Below are four common diagnostic tests that dentists perform:

There's no absolute way to prevent oral cancer. However, there are many steps you can take to reduce your risk, including:

  • Not using tobacco products of any kind.
  • Limiting your alcohol intake.
  • Visiting the dentist regularly. As part of a routine dental exam, ask your dentist to inspect your entire mouth for abnormal areas that may indicate mouth cancer or precancerous changes.
  • Wearing lip balm with a high SPF rating.
  • Avoiding tanning beds.
  • Vaccinating yourself and your children against HPV (when they are of an appropriate age).
  • Using protection during oral sex to prevent the transmission of HPV.
  • Maintaining proper nutrition.
  • Notifying your dentist immediately if you notice anything suspicious in your mouth.

If you are diagnosed with any type of cancer, it is generally a good idea to treat it as soon as possible. For oral cancer, your physician may refer you to one or more specialists. Your general dentist will stay in contact with the specialists to coordinate your care. Depending on the diagnosis, these specialists may include:

  • Oral pathologists
  • Head and neck surgeons
  • Oral and maxillofacial surgeons
  • Periodontists)
  • Ear, nose, and throat doctors (otolaryngologists)
  • Physicians who specifically treat cancer (medical and radiation oncologists)

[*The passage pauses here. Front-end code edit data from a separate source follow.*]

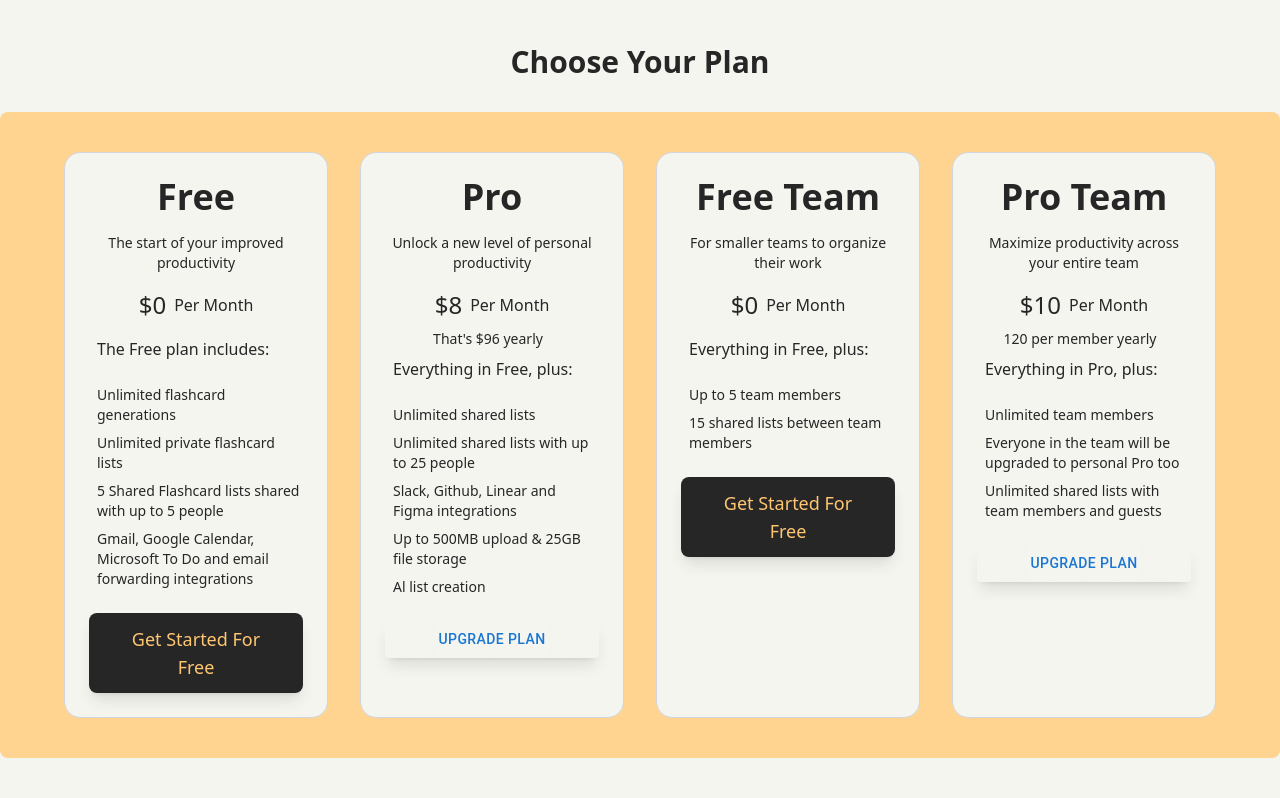
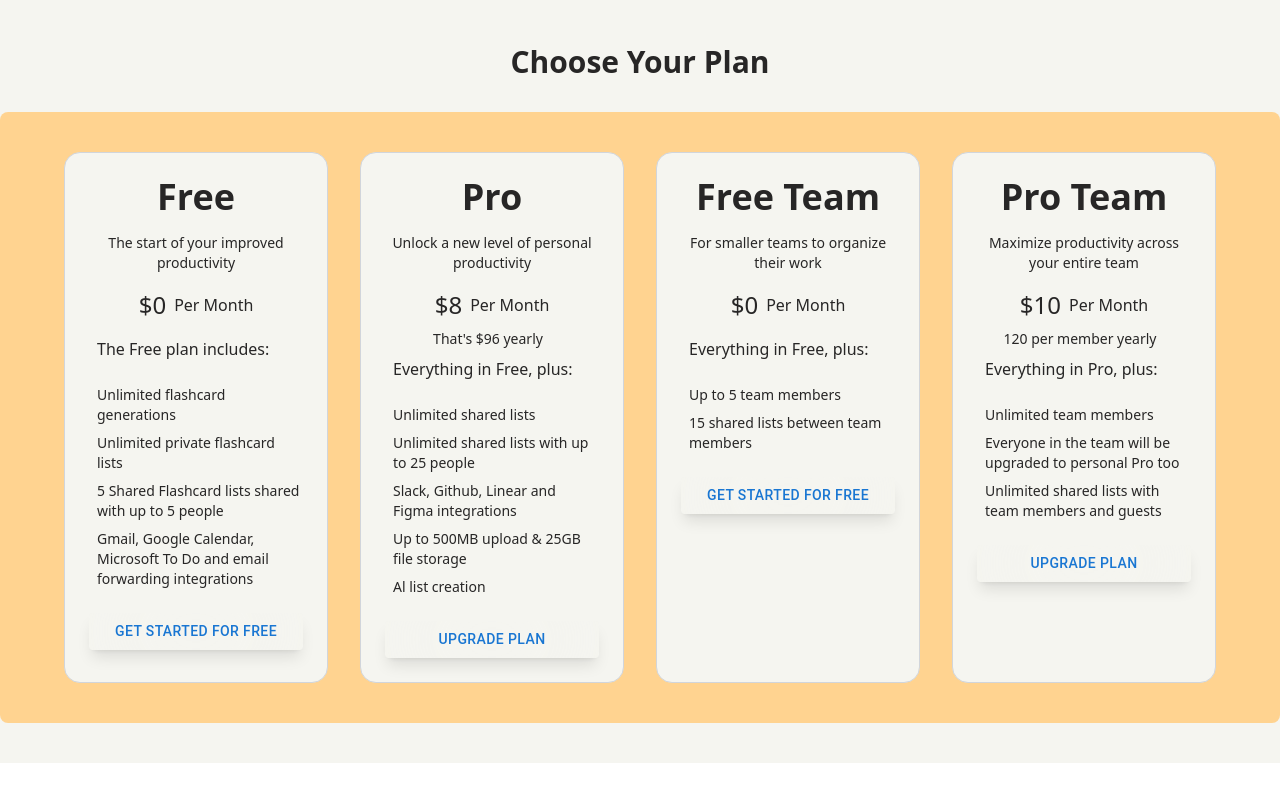
Before and after one commit to heehyun1128/flashcard, a Next.js app: page / in a window 1280 px wide. Shown: the part 1242-2040 px from the top of the page. After the commit the page ends 2005 px from the top, so only its background shows below. Built offline with nearby package versions, Linux system fonts and the light colour scheme; no server answers; sample sign-in values are in the browser's storage.

Commit message:
resolved git conflicts, completed subscription plan section

```diff
--- a/components/transaction/Checkout.tsx
+++ b/components/transaction/Checkout.tsx
@@ -94,9 +94,8 @@ const Checkout = ({
         <Button
           type="submit"
           role="button"
-
-          className="bg-deep-orange text-charcoal-black font-light py-3 px-8 rounded-[0.50rem] text-lg transition-all duration-200 shadow-lg flex items-center justify-center space-x-2 backdrop-filter backdrop-blur-3xl w-full"
-    >
+          className="bg-yellow-500 text-black font-light py-3 px-8 rounded-[0.50rem] text-md transition-all duration-200 shadow-lg flex items-center justify-center space-x-2 backdrop-filter backdrop-blur-3xl w-full uppercase"
+        >
           Upgrade Plan
         </Button>
       </section>
--- a/components/transaction/Credits.tsx
+++ b/components/transaction/Credits.tsx
@@ -2,6 +2,7 @@
 import { SignedIn, useAuth } from "@clerk/nextjs";
 import { useRouter } from "next/navigation";
 import Checkout from "./Checkout";
+import { Button } from "@mui/material";
 
 export const plans = [
   {
@@ -154,11 +155,12 @@ const Credits = () => {
             </ul>
 
             {plan.price==0 ? (
-                <button
-                className="text-deep-orange bg-charcoal-black font-light py-3 px-8 rounded-[0.50rem] text-lg transition-all duration-200 shadow-lg flex items-center justify-center space-x-2 backdrop-filter backdrop-blur-3xl w-full"
+
+                <Button
+                className="text-deep-orange bg-charcoal-black font-light py-3 px-8 rounded-[0.50rem] text-md transition-all duration-200 shadow-lg flex items-center justify-center space-x-2 backdrop-filter backdrop-blur-3xl w-full"
                 >
                   <a href="/">Get Started For Free</a>
-                </button>
+                </Button>
               ) : (
                 <SignedIn>
                   <Checkout
```
Also changed, not shown: 1 other file (tests, documents, lock files or other folders).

When oral cancer is diagnosed, the extent of the cancer is categorized into stages ranging from one to four. The stage helps your dentist and doctors determine your treatment options. A lower stage, such as stage I, indicates a smaller cancer confined to one area. A higher stage, such as stage IV, indicates a larger cancer or cancer that has spread to other areas of the head, neck, or other areas of the body.9 Treatment choices will depend on your general health, where the cancer began, the size and type of the tumor, and whether the cancer has spread.

When detected at an early stage, oral cancer is most often treated with surgery or radiation therapy. Oral cancer in advanced stages may use a combination of treatments, such as radiation and chemotherapy at the same time. There are also newer treatment options that use drugs or other substances to identify and attack cancer cells precisely.

Other considerations

Treating oral cancer can lead to other dental issues. If possible, take care of any dental work you need at least a month before starting cancer treatment. This allows time for your mouth to heal before your treatment begins. In addition, talk with your dentist and physician about ways to control pain and relieve any side effects of treatment.

  • Author: Symbyos staff, Fluent staff
  • Medical review: Thomas J. Greany DDS, 5/22/2021
  • Last updated: 1/11/2022